- **Exercise prompt**: Search the records below for the word "nearby". Copy each line where it occurs.

(Screenshot and code edit data)
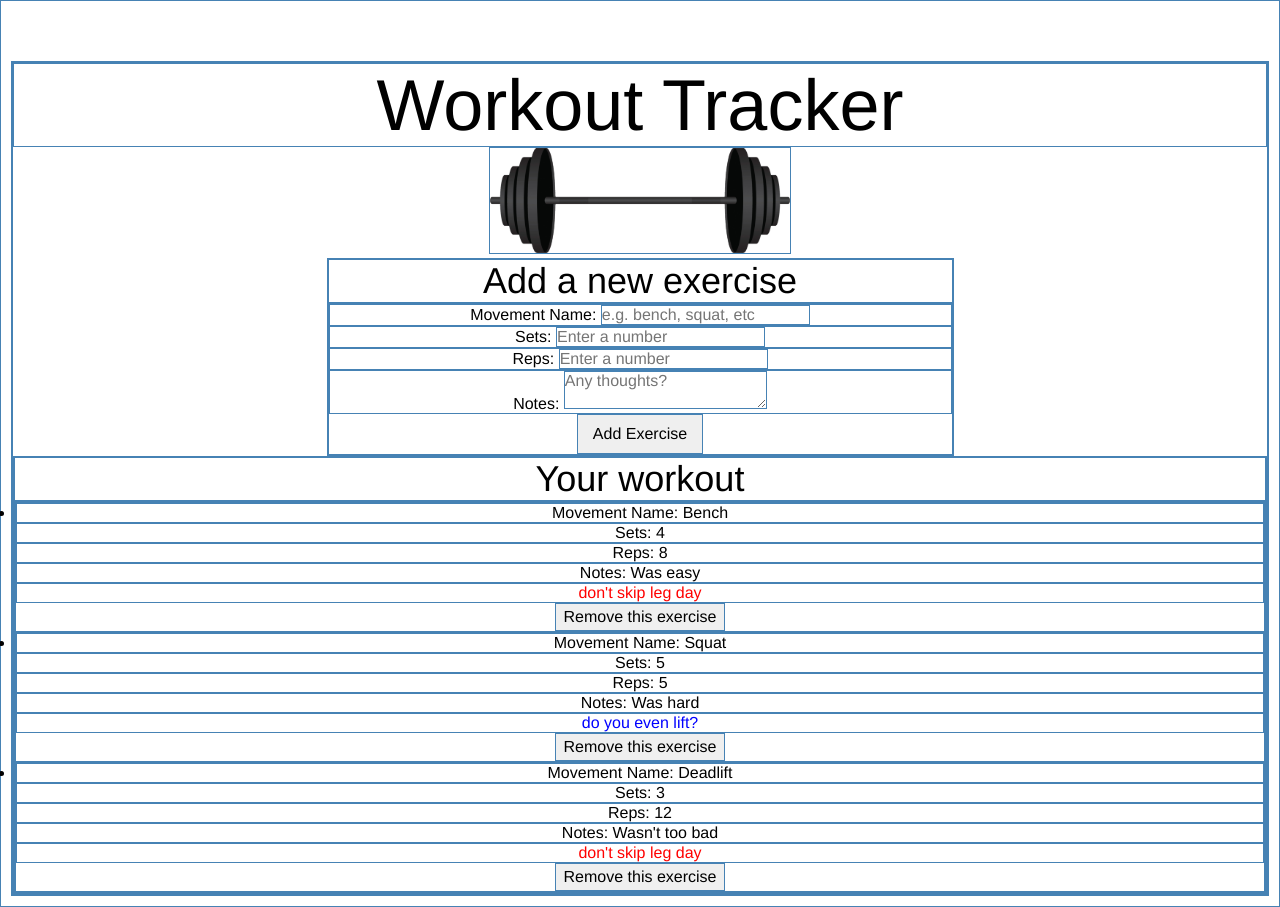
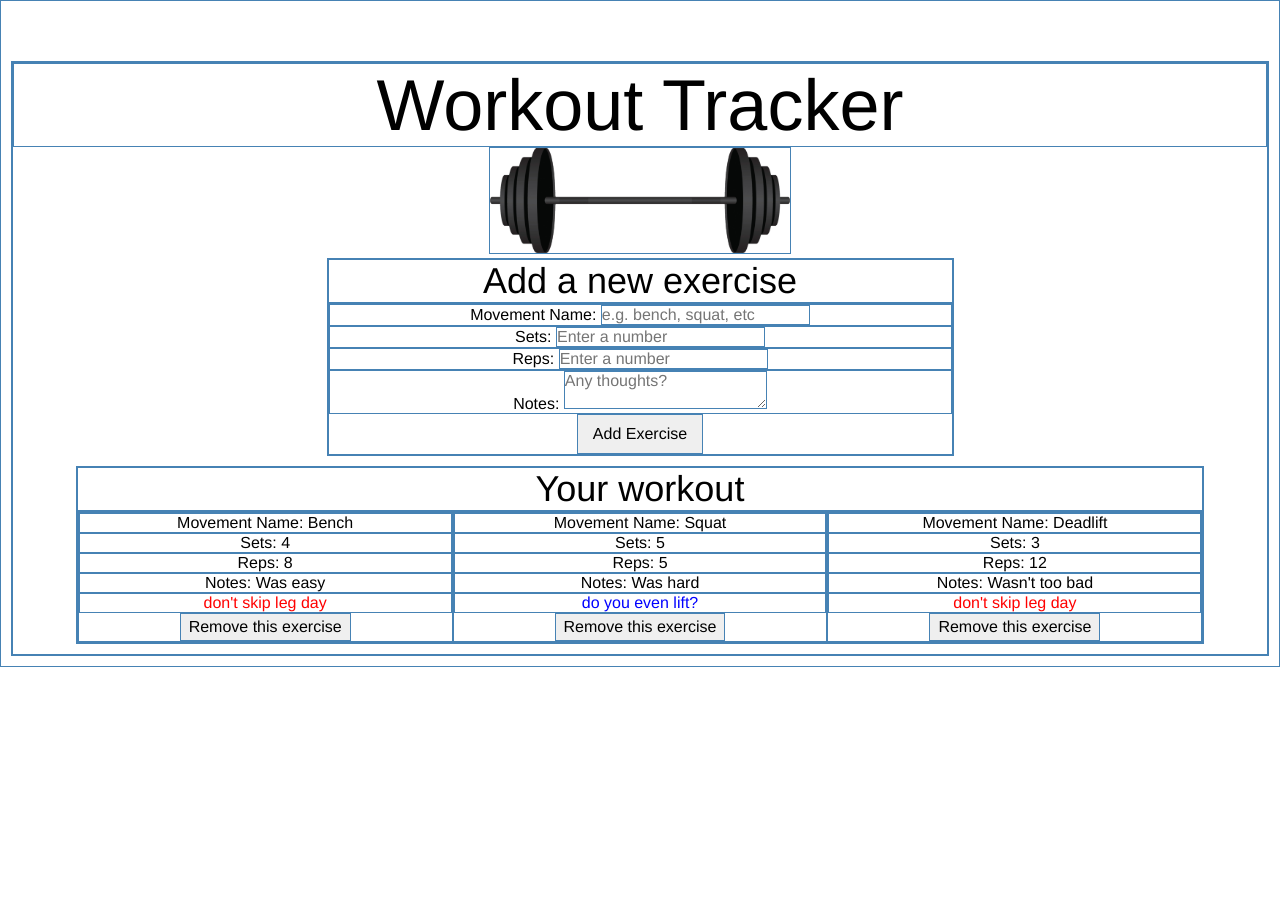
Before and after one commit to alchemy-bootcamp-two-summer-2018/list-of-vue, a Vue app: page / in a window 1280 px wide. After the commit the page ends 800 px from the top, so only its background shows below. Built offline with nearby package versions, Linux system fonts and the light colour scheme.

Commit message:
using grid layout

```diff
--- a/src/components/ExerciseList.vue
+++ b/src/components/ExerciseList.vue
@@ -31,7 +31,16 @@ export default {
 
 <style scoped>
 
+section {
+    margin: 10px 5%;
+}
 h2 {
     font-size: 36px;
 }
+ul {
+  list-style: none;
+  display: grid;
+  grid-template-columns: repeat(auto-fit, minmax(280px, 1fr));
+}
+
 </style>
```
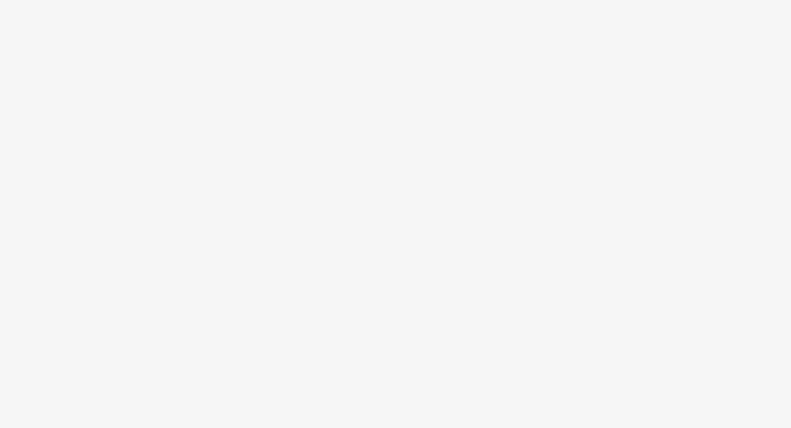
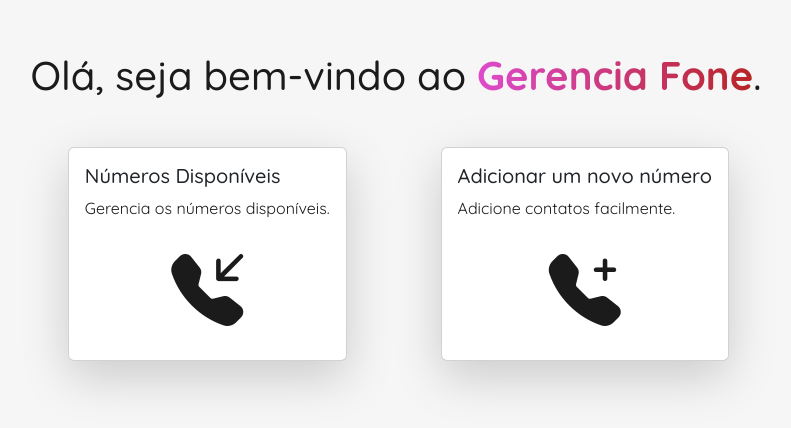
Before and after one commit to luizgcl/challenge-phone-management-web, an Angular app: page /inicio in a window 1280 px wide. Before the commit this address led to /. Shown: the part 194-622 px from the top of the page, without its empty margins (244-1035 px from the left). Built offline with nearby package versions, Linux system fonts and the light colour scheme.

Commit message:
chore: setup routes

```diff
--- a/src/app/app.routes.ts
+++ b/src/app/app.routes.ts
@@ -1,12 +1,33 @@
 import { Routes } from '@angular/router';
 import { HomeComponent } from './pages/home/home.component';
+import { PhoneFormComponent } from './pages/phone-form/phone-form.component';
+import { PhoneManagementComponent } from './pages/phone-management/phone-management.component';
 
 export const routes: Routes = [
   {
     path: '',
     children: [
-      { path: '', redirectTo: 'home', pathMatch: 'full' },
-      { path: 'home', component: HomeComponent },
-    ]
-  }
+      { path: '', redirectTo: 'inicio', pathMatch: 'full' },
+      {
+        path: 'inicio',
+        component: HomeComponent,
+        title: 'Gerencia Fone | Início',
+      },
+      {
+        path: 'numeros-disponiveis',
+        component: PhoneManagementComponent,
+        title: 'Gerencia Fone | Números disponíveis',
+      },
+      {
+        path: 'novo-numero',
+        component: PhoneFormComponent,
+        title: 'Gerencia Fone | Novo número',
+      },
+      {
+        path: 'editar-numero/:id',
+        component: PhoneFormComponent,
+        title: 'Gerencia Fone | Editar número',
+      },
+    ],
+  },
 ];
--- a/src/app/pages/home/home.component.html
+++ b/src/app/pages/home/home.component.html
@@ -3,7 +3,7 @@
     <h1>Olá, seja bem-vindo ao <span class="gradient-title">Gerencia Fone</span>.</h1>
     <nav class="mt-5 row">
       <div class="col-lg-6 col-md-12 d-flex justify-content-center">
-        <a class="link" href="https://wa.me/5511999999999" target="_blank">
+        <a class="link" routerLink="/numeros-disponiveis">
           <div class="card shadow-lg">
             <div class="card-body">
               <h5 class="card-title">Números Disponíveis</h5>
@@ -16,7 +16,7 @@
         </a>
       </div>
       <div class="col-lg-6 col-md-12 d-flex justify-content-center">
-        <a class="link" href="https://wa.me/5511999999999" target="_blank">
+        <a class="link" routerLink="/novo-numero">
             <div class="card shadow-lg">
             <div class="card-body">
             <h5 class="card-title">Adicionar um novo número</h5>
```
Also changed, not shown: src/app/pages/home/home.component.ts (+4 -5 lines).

- **Exercise output**:
Before and after one commit to alchemy-bootcamp-two-summer-2018/list-of-vue, a Vue app: page / in a window 1280 px wide. After the commit the page ends 800 px from the top, so only its background shows below. Built offline with nearby package versions, Linux system fonts and the light colour scheme.
Before and after one commit to luizgcl/challenge-phone-management-web, an Angular app: page /inicio in a window 1280 px wide. Before the commit this address led to /. Shown: the part 194-622 px from the top of the page, without its empty margins (244-1035 px from the left). Built offline with nearby package versions, Linux system fonts and the light colour scheme.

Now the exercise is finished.